I haven’t been sitting in one place and speculating all those stories I have written. There’s historicity in those stories. I have spoken to people who have grown up with oral traditions and I have explained how oral tradition has become an integral part in archaeology. What I think is that this book is more fact-based rather than speculation. I hope I have presented enough evidence to support my findings.
How did your career as an environmental architect help you to write this book?
I don’t think it helped me. I, in fact, would say that my interest in everything else has helped me to write this book.
The book has a touch of creative writing coupled with history. How did you manage to blend them together?
I think that it’s just my writing style. I haven’t done that consciously. I used to write poetry and I have always been a creative person.
In what ways would this book contribute to restore the hidden history of Sri Lanka?

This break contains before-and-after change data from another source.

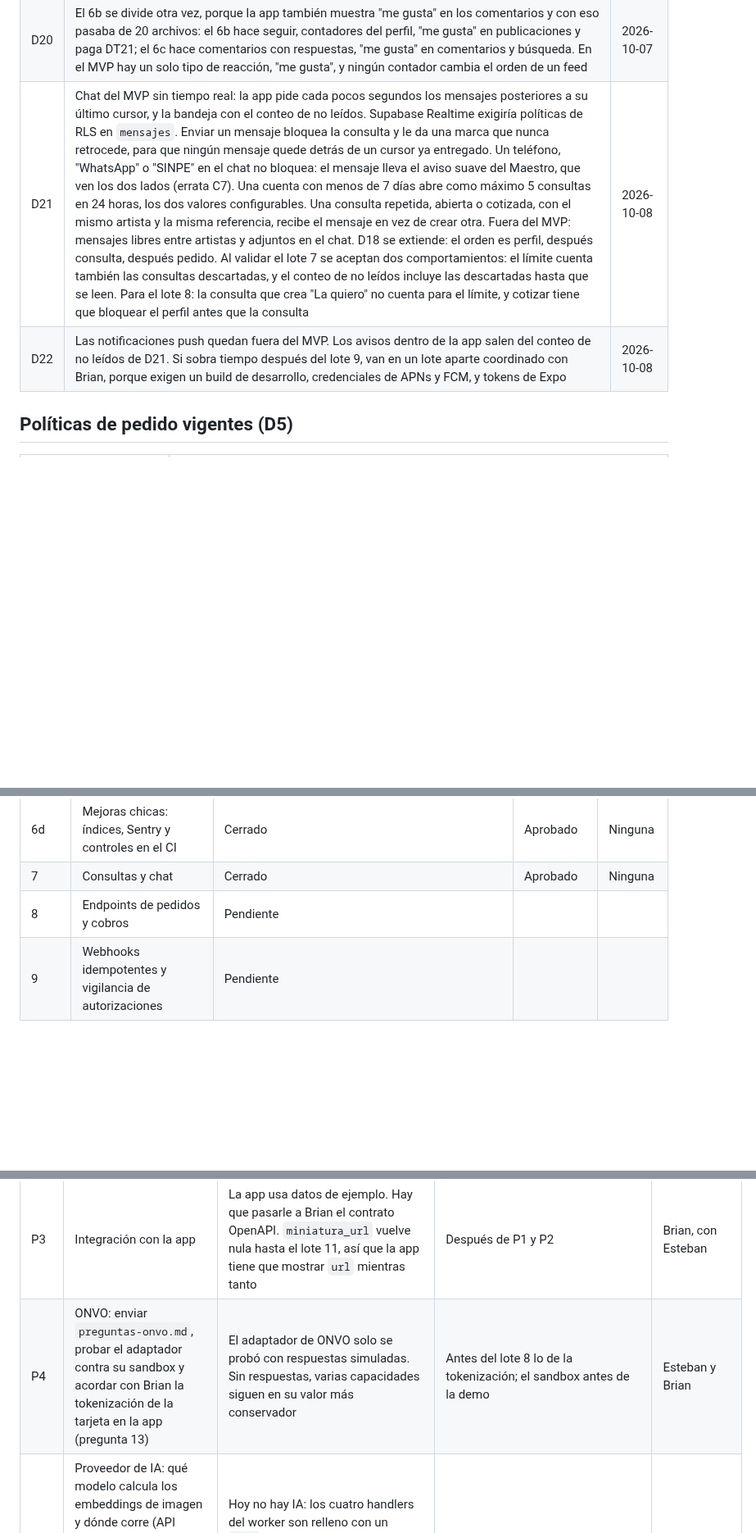
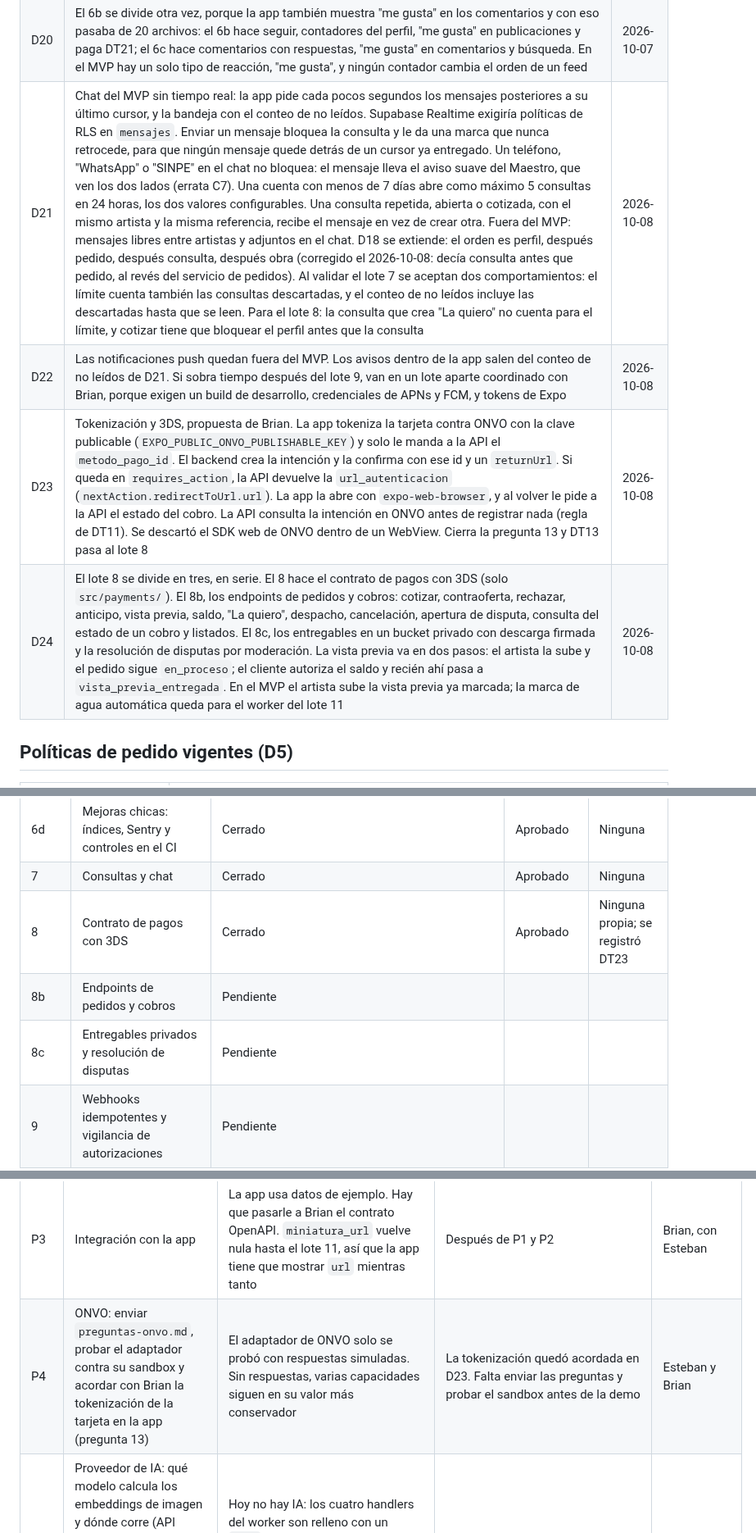
Before and after one commit to Esteban-JGS/ArtisTica, a Markdown page: orquestacion/BITACORA.md, 3 parts joined by grey strips. Shown at 82% size. Drawn GitHub-style; blank space fills up the shorter version.

Commit message:
docs(orquestacion): prompt y cierre del lote 8, decisiones D23 y D24

```diff
--- a/orquestacion/BITACORA.md
+++ b/orquestacion/BITACORA.md
@@ -28,8 +28,10 @@ Las decisiones se numeran D y las deudas técnicas DT.
 | D18 | Orden de los bloqueos en todo el backend: el perfil se bloquea antes que la obra, el servicio o el pedido. Dos transacciones que toman los mismos bloqueos en orden inverso se traban, y el lote 8 bloquea el perfil para fijar la tarifa (D8) antes de tocar el pedido o la obra | 2026-10-06 |
 | D19 | Explorar en el MVP: publicaciones recientes, filtro por categorías del artista o de la obra, y una de cada cinco posiciones para un artista con menos de 50 seguidores (Nuevos talentos), los dos valores configurables. La similitud de estilo entra cuando el worker calcule embeddings (lote 11). Los seguidores se cuentan en la consulta, sin columna. El lote 6 se divide: el 6 hace publicaciones y feed, y el 6b seguir, contadores, comentarios, reacciones y búsqueda, porque la app muestra contadores de seguidores y comentarios con respuestas | 2026-10-07 |
 | D20 | El 6b se divide otra vez, porque la app también muestra "me gusta" en los comentarios y con eso pasaba de 20 archivos: el 6b hace seguir, contadores del perfil, "me gusta" en publicaciones y paga DT21; el 6c hace comentarios con respuestas, "me gusta" en comentarios y búsqueda. En el MVP hay un solo tipo de reacción, "me gusta", y ningún contador cambia el orden de un feed | 2026-10-07 |
-| D21 | Chat del MVP sin tiempo real: la app pide cada pocos segundos los mensajes posteriores a su último cursor, y la bandeja con el conteo de no leídos. Supabase Realtime exigiría políticas de RLS en `mensajes`. Enviar un mensaje bloquea la consulta y le da una marca que nunca retrocede, para que ningún mensaje quede detrás de un cursor ya entregado. Un teléfono, "WhatsApp" o "SINPE" en el chat no bloquea: el mensaje lleva el aviso suave del Maestro, que ven los dos lados (errata C7). Una cuenta con menos de 7 días abre como máximo 5 consultas en 24 horas, los dos valores configurables. Una consulta repetida, abierta o cotizada, con el mismo artista y la misma referencia, recibe el mensaje en vez de crear otra. Fuera del MVP: mensajes libres entre artistas y adjuntos en el chat. D18 se extiende: el orden es perfil, después consulta, después pedido. Al validar el lote 7 se aceptan dos comportamientos: el límite cuenta también las consultas descartadas, y el conteo de no leídos incluye las descartadas hasta que se leen. Para el lote 8: la consulta que crea "La quiero" no cuenta para el límite, y cotizar tiene que bloquear el perfil antes que la consulta | 2026-10-08 |
+| D21 | Chat del MVP sin tiempo real: la app pide cada pocos segundos los mensajes posteriores a su último cursor, y la bandeja con el conteo de no leídos. Supabase Realtime exigiría políticas de RLS en `mensajes`. Enviar un mensaje bloquea la consulta y le da una marca que nunca retrocede, para que ningún mensaje quede detrás de un cursor ya entregado. Un teléfono, "WhatsApp" o "SINPE" en el chat no bloquea: el mensaje lleva el aviso suave del Maestro, que ven los dos lados (errata C7). Una cuenta con menos de 7 días abre como máximo 5 consultas en 24 horas, los dos valores configurables. Una consulta repetida, abierta o cotizada, con el mismo artista y la misma referencia, recibe el mensaje en vez de crear otra. Fuera del MVP: mensajes libres entre artistas y adjuntos en el chat. D18 se extiende: el orden es perfil, después pedido, después consulta, después obra (corregido el 2026-10-08: decía consulta antes que pedido, al revés del servicio de pedidos). Al validar el lote 7 se aceptan dos comportamientos: el límite cuenta también las consultas descartadas, y el conteo de no leídos incluye las descartadas hasta que se leen. Para el lote 8: la consulta que crea "La quiero" no cuenta para el límite, y cotizar tiene que bloquear el perfil antes que la consulta | 2026-10-08 |
 | D22 | Las notificaciones push quedan fuera del MVP. Los avisos dentro de la app salen del conteo de no leídos de D21. Si sobra tiempo después del lote 9, van en un lote aparte coordinado con Brian, porque exigen un build de desarrollo, credenciales de APNs y FCM, y tokens de Expo | 2026-10-08 |
+| D23 | Tokenización y 3DS, propuesta de Brian. La app tokeniza la tarjeta contra ONVO con la clave publicable (`EXPO_PUBLIC_ONVO_PUBLISHABLE_KEY`) y solo le manda a la API el `metodo_pago_id`. El backend crea la intención y la confirma con ese id y un `returnUrl`. Si queda en `requires_action`, la API devuelve la `url_autenticacion` (`nextAction.redirectToUrl.url`). La app la abre con `expo-web-browser`, y al volver le pide a la API el estado del cobro. La API consulta la intención en ONVO antes de registrar nada (regla de DT11). Se descartó el SDK web de ONVO dentro de un WebView. Cierra la pregunta 13 y DT13 pasa al lote 8 | 2026-10-08 |
+| D24 | El lote 8 se divide en tres, en serie. El 8 hace el contrato de pagos con 3DS (solo `src/payments/`). El 8b, los endpoints de pedidos y cobros: cotizar, contraoferta, rechazar, anticipo, vista previa, saldo, "La quiero", despacho, cancelación, apertura de disputa, consulta del estado de un cobro y listados. El 8c, los entregables en un bucket privado con descarga firmada y la resolución de disputas por moderación. La vista previa va en dos pasos: el artista la sube y el pedido sigue `en_proceso`; el cliente autoriza el saldo y recién ahí pasa a `vista_previa_entregada`. En el MVP el artista sube la vista previa ya marcada; la marca de agua automática queda para el worker del lote 11 | 2026-10-08 |
 
 ## Políticas de pedido vigentes (D5)
 
@@ -70,7 +72,9 @@ Las decisiones se numeran D y las deudas técnicas DT.
 | 6c | Comentarios con respuestas, me gusta en comentarios y búsqueda | Cerrado | Aprobado con deuda | DT22 |
 | 6d | Mejoras chicas: índices, Sentry y controles en el CI | Cerrado | Aprobado | Ninguna |
 | 7 | Consultas y chat | Cerrado | Aprobado | Ninguna |
-| 8 | Endpoints de pedidos y cobros | Pendiente | | |
+| 8 | Contrato de pagos con 3DS | Cerrado | Aprobado | Ninguna propia; se registró DT23 |
+| 8b | Endpoints de pedidos y cobros | Pendiente | | |
+| 8c | Entregables privados y resolución de disputas | Pendiente | | |
 | 9 | Webhooks idempotentes y vigilancia de autorizaciones | Pendiente | | |
 | 10 | Métricas: post_views y panel | Pendiente | | |
 | 11 | Moderación, reportes y jobs del worker (miniaturas y clasificación) | Pendiente | | |
@@ -139,7 +145,7 @@ Cosas que ningún lote cubre y que hay que resolver antes de la integración, la
 | P1 | Proyecto de Supabase de desarrollo: crearlo con claves de JWT asimétricas (ES256), migrar contra él, preparar el bucket con `python -m src.storage.supabase` y hacer una subida de punta a punta (DT20) | Todo el backend se probó contra un Postgres local. Nunca corrió contra Supavisor real (puerto 6543, `prepare_threshold=None`), ni contra el JWKS ni el Storage de un proyecto real | Antes de integrar la app | Esteban |
 | P2 | Backend desplegado | No hay ninguna API en línea a la que la app pueda llamar. El despliegue del CI solo corre con push a `main`, y nunca se usó. La demo corre con `ENVIRONMENT=demo` y `WORKERS=1` (D17) | Antes de integrar la app | Esteban |
 | P3 | Integración con la app | La app usa datos de ejemplo. Hay que pasarle a Brian el contrato OpenAPI. `miniatura_url` vuelve nula hasta el lote 11, así que la app tiene que mostrar `url` mientras tanto | Después de P1 y P2 | Brian, con Esteban |
-| P4 | ONVO: enviar `preguntas-onvo.md`, probar el adaptador contra su sandbox y acordar con Brian la tokenización de la tarjeta en la app (pregunta 13) | El adaptador de ONVO solo se probó con respuestas simuladas. Sin respuestas, varias capacidades siguen en su valor más conservador | Antes del lote 8 lo de la tokenización; el sandbox antes de la demo | Esteban y Brian |
+| P4 | ONVO: enviar `preguntas-onvo.md`, probar el adaptador contra su sandbox y acordar con Brian la tokenización de la tarjeta en la app (pregunta 13) | El adaptador de ONVO solo se probó con respuestas simuladas. Sin respuestas, varias capacidades siguen en su valor más conservador | La tokenización quedó acordada en D23. Falta enviar las preguntas y probar el sandbox antes de la demo | Esteban y Brian |
 | P5 | Proveedor de IA: qué modelo calcula los embeddings de imagen y dónde corre (API externa o dentro del worker), y qué clasifica estilo, contenido generado por IA y contenido sensible | Hoy no hay IA: los cuatro handlers del worker son relleno con un `TODO`. La similitud de estilo en Explorar y la detección de duplicados dependen de esto | Antes del lote 11 | Esteban |
 | P6 | La detección de teléfonos y WhatsApp es una expresión regular, sin IA | Se esquiva con dígitos en letras, separados uno por uno, con sustituciones como "w4ts4pp" o con el número dentro de una imagen. Es una barrera para el caso común, no una garantía. En el chat el Maestro pide un aviso suave, no un bloqueo (lote 7) | Aceptada para el MVP. Se puede reforzar en el lote 11 con el clasificador | Orquestador |
 | P7 | Notificaciones push | El Maestro las incluye en el stack (Expo Notifications) y ningún lote las contempla. Sin ellas, el artista no se entera de una consulta nueva ni el cliente de una cotización o de un cobro | Decidido en D22: fuera del MVP | Esteban y Brian |
```
Also changed, not shown: other parts of orquestacion/BITACORA.md (+3 -1 lines), orquestacion/lote-08-contrato-3ds.md (added, +154 -0 lines), orquestacion/preguntas-onvo.md (+2 -1 lines).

I hope that it will encourage people to see things a little differently. So even if someone doesn’t actually go to these places the readers would know that such places exist in the country. It therefore will give them more insight into the multi-layered history of our country. I believe that the younger generations are more interested in history as of today and it’s a positive sign.
When you visited these places, there were people to show you around. Don’t you think that what you discovered needs to be preserved?

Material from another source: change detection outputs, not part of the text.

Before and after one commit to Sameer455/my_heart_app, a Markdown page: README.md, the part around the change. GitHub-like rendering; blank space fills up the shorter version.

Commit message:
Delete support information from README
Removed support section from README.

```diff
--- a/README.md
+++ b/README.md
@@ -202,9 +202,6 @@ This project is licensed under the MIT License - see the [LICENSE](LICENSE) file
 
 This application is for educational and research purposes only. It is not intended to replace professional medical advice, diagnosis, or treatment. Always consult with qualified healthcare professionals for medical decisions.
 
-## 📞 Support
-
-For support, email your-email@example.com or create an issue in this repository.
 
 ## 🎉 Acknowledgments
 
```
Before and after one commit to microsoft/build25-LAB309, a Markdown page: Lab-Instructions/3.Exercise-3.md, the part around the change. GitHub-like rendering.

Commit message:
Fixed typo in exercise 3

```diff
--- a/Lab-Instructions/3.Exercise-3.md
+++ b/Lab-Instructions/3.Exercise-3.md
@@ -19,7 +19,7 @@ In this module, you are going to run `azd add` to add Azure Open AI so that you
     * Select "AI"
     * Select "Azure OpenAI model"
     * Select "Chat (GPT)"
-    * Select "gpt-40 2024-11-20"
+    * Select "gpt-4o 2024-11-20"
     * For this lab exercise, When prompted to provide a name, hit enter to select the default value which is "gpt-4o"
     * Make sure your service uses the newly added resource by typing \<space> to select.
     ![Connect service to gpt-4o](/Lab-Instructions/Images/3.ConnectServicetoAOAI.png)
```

Absolutely. Though Sinhala Buddhism is part of the political agenda, it’s not being given the time and space. There’s nothing written beyond the Mahavamsa. As much as we frame everything in the Mahavamsa, it is also the key to show that much has happened before it was written as well.
You have mentioned about the ‘Nittaewo’ and that is one breakthrough in this book. What were the other discoveries mentioned in the book?
Someone needs to look for the ‘Nittaewo’. Legend has it that they originated from Flores Island in Indonesia. Nobody has concentrated much on their existence. Same goes for the Delft ponies and after the launch of the book, several people have shown interest to research on them as well.
Tell us some of the unforgettable encounters you had during your travels?
Meeting someone like Muthu Banda for instance made us realise who Sri Lankans really are. I met many people like that who actually can restore the faith in the people of the country. Incidents-wise I remember getting stuck in the middle of Delft soon after the war and it was quite scary. At that time, they still haven’t de-mined either. Meeting the Sufis and getting to know them personally was an amazing experience.
In addition to that, all those wonderful people who have spoken to me have made this experience an unforgettable one. What was the biggest challenge you had?
Pulling that book together because it was a combination of various topics. People made many requests and in the end, it became a composite of many other ventures.
What message would you like to give your readers in terms of preserving history?
Value this country and look a little beyond what the text books have taught you.
Pics by Damith Wickramasinghe